Selling the property to a new group of investors is always a possibility, although those prospects seem unlikely in this contracted lending environment.
“The scale of this project eliminates 99.9 percent of buyers,” Schuck said. “The market eliminates the rest.”
The Banning Lewis case is one of largest commercial bankruptcies in El Paso County during the past decade. Other notable filings include:
WL Homes dba John Laing Homes. Filed for Chapter 11 in 2009, listing $977 million in liabilities and $1.3 billion in assets. Unable to restructure, WL Homes was forced to file Chapter 7 liquidation.
Imperial Sugar Co., (Holly Sugar Corp.). Filed for Chapter 11 in January 2001, listing $775 million in liabilities and $1.09 billion in assets. Was back in business in August 2001 after downsizing. In 2005, Holly Sugar Corp. was sold to Southern Minnesota Beet Sugar Cooperative. In 2006, FirstBank purchased the company’s 14-story building on North Cascade.
National Benevolent Association. Filed for Chapter 11 in 2004, listing $293 million in liabilities and $372 million in assets. By 2005, the court approved the sale of most the association’s properties, and owners of bonds were paid back principal and interest.
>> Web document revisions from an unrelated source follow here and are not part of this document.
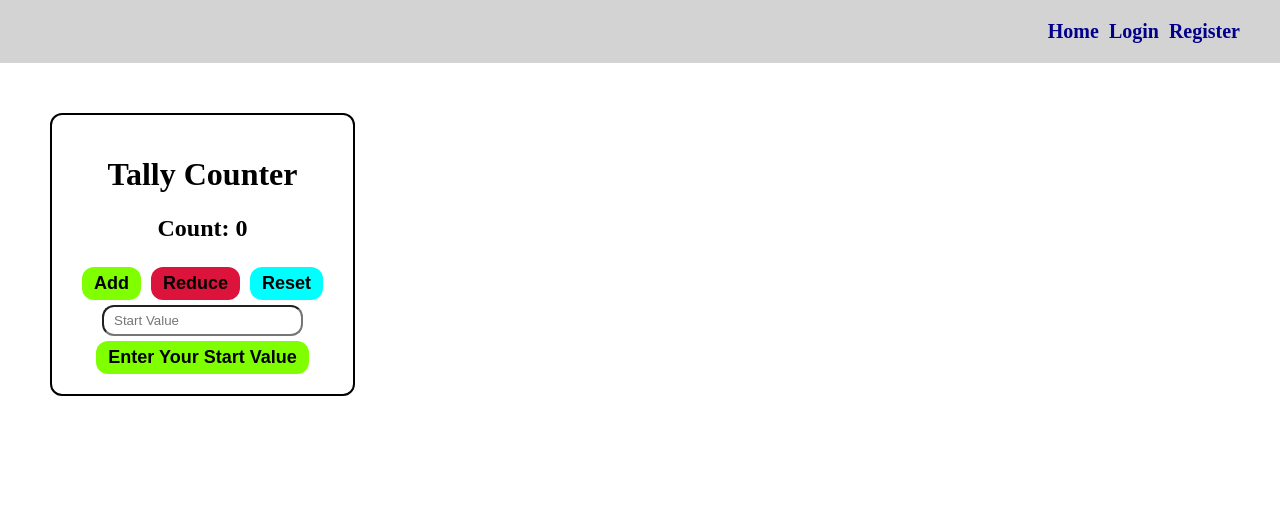
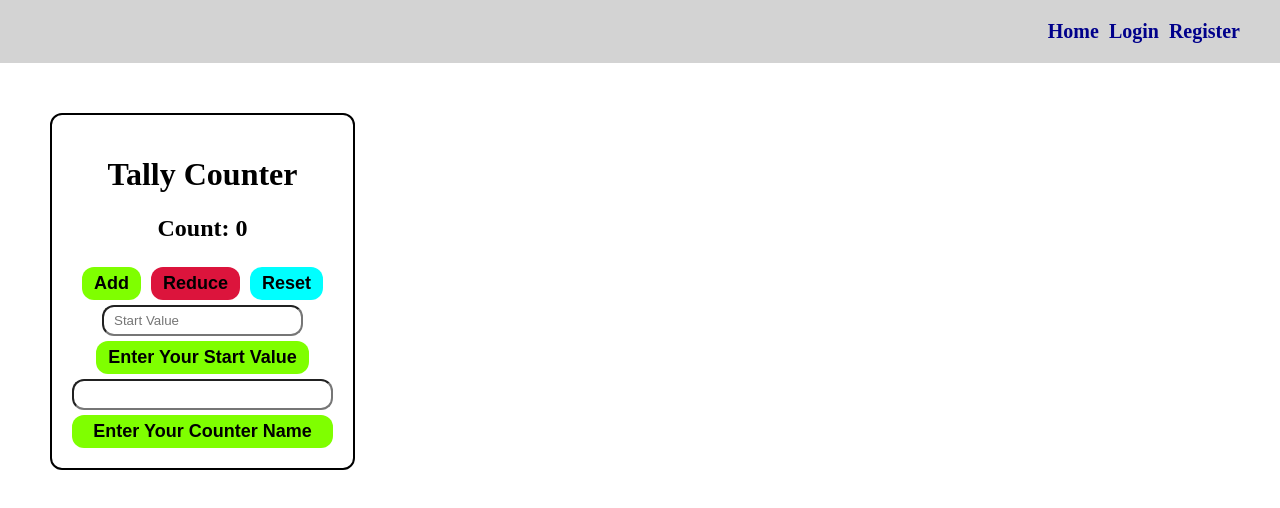
Before and after one commit to HasibUddin1/tally-counter, a React (Vite) app: page / in a window 1280 px wide. Shown: the top 508 px of the page. Built offline with nearby package versions, Linux system fonts and the light colour scheme.

Commit message:
implemented naming counter name

```diff
--- a/src/components/Home/Home.css
+++ b/src/components/Home/Home.css
@@ -1,8 +1,8 @@
-.count-container{
+.count-container {
     padding: 50px;
 }
 
-.tally-counter-container{
+.tally-counter-container {
     border: 2px solid;
     padding: 20px;
     border-radius: 12px;
@@ -10,7 +10,7 @@
     text-align: center;
 }
 
-.button-add{
+.button-add {
     border: none;
     background-color: chartreuse;
     padding: 6px 12px;
@@ -21,11 +21,11 @@
     margin: 5px 10px;
 }
 
-.button-add:hover{
+.button-add:hover {
     background-color: green;
 }
 
-.button-reduce{
+.button-reduce {
     border: none;
     background-color: crimson;
     padding: 6px 12px;
@@ -35,16 +35,16 @@
     cursor: pointer;
 }
 
-.button-reduce:hover{
+.button-reduce:hover {
     background-color: brown;
 }
 
-.d-block{
+.d-block {
     display: block;
     margin-top: 5px;
 }
 
-.button-start-value{
+.button-start-value {
     border: none;
     background-color: chartreuse;
     padding: 6px 12px;
@@ -55,20 +55,20 @@
     margin-top: 5px;
 }
 
-.button-start-value:hover{
+.button-start-value:hover {
     background-color: green;
 }
 
-.value-input{
+.value-input {
     border-radius: 12px;
     padding: 6px 10px;
 }
 
-.text-center{
+.text-center {
     text-align: center;
 }
 
-.button-reset{
+.button-reset {
     border: none;
     background-color: aqua;
     padding: 6px 12px;
@@ -79,6 +79,27 @@
     margin: 5px 10px;
 }
 
-.button-reset:hover{
+.button-reset:hover {
     background-color: darkturquoise;
 }
+
+.counter-name-container {
+    display: flex;
+    flex-direction: column;
+    margin-top: 5px;
+}
+
+.button-counter-name {
+    border: none;
+    background-color: chartreuse;
+    padding: 6px 12px;
+    font-weight: bold;
+    font-size: 18px;
+    border-radius: 12px;
+    cursor: pointer;
+    margin-top: 5px;
+}
+
+.button-counter-name:hover{
+    background-color: green;
+}
--- a/src/components/Home/Home.jsx
+++ b/src/components/Home/Home.jsx
@@ -1,12 +1,16 @@
 import { useDispatch, useSelector } from "react-redux";
 import './Home.css'
 import { decrementCounter, incrementCounter, resetCounter, setCounter } from "../../reduxServices/actions/counterActions";
-import { useRef } from "react";
+import { useRef, useState } from "react";
 
 
 const Home = () => {
 
+    const [counterName, setCounterName] = useState('Tally Counter')
+
     const valueRef = useRef()
+
+    const counterNameRef = useRef()
 
     const count = useSelector(state => state.count)
 
@@ -28,10 +32,14 @@ const Home = () => {
         dispatch(setCounter(parseFloat(valueRef.current.value)))
     }
 
+    const handleCounterName = () => {
+        setCounterName(counterNameRef.current.value)
+    }
+
     return (
         <div className="count-container">
             <div className="tally-counter-container">
-                <h1>Tally Counter</h1>
+                <h1>{counterName}</h1>
                 <h2 className="count">Count: {count}</h2>
                 <div>
                     <button onClick={handleIncrement} className="button-add">Add</button>
@@ -43,6 +51,10 @@ const Home = () => {
                             <button onClick={handleStartValue} className="button-start-value">Enter Your Start Value</button>
                         </div>
                     </div>
+                    <div className="counter-name-container">
+                        <input ref={counterNameRef} className="value-input" type="text" name="" id="" />
+                        <button onClick={handleCounterName} className="button-counter-name">Enter Your Counter Name</button>
+                    </div>
                 </div>
             </div>
         </div>
--- a/src/components/Login/Login.jsx
+++ b/src/components/Login/Login.jsx
@@ -13,7 +13,6 @@ const Login = () => {
         const email = form.email.value
         const password = form.password.value
 
-        console.log(email, password)
 
         signInWithEmailAndPassword(auth, email, password)
         .then(() => {
--- a/src/components/Register/Register.jsx
+++ b/src/components/Register/Register.jsx
@@ -13,7 +13,6 @@ const Register = () => {
         const form = event.target
         const email = form.email.value
         const password = form.password.value
-        console.log(email, password)
 
         createUserWithEmailAndPassword(auth, email, password)
         .then(() => {
```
The nonprofit restructured and continues operations today, with different management companies assuming control of the Colorado Springs developments.
SRKO Family Limited Partnership. The developer of Colorado Crossing, it filed for Chapter 11 in 2010, listing $82.1 million in liabilities and $38.6 million in assets. In late September, developer Jannie Richardson’s attorneys offered to sell 17.5 acres of the 153-acre project to pay off the debt. The case remains unresolved.
— Nathan Rodriguez